# Exercise prompt
Pictures stay out; print the rest of the listing below exactly as it stands.

# Input data
***

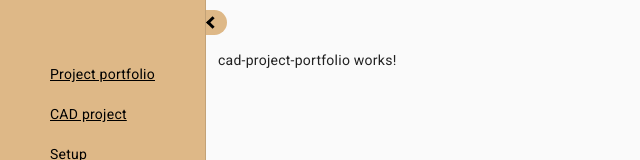
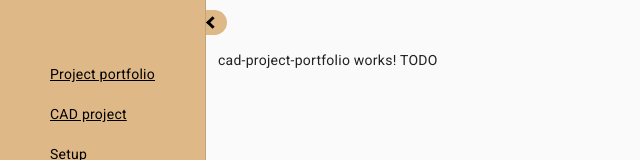
Before and after one commit to Anton-Augustsson/Anton-Augustsson.github.io, an Angular app: page /cad-project-portfolio in a window 1280 px wide. Shown: the top 160 px of the page, without its empty margins (0-640 px from the left). Built offline with nearby package versions, Linux system fonts and the light colour scheme.

Commit message:
try if creating the branch works

```diff
--- a/src/app/cad-project-portfolio/cad-project-portfolio.component.html
+++ b/src/app/cad-project-portfolio/cad-project-portfolio.component.html
@@ -1 +1 @@
-<p>cad-project-portfolio works!</p>
+<p>cad-project-portfolio works! TODO</p>
```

***

# Your response
Before and after one commit to Anton-Augustsson/Anton-Augustsson.github.io, an Angular app: page /cad-project-portfolio in a window 1280 px wide. Shown: the top 160 px of the page, without its empty margins (0-640 px from the left). Built offline with nearby package versions, Linux system fonts and the light colour scheme.

Commit message:
try if creating the branch works

```diff
--- a/src/app/cad-project-portfolio/cad-project-portfolio.component.html
+++ b/src/app/cad-project-portfolio/cad-project-portfolio.component.html
@@ -1 +1 @@
-<p>cad-project-portfolio works!</p>
+<p>cad-project-portfolio works! TODO</p>
```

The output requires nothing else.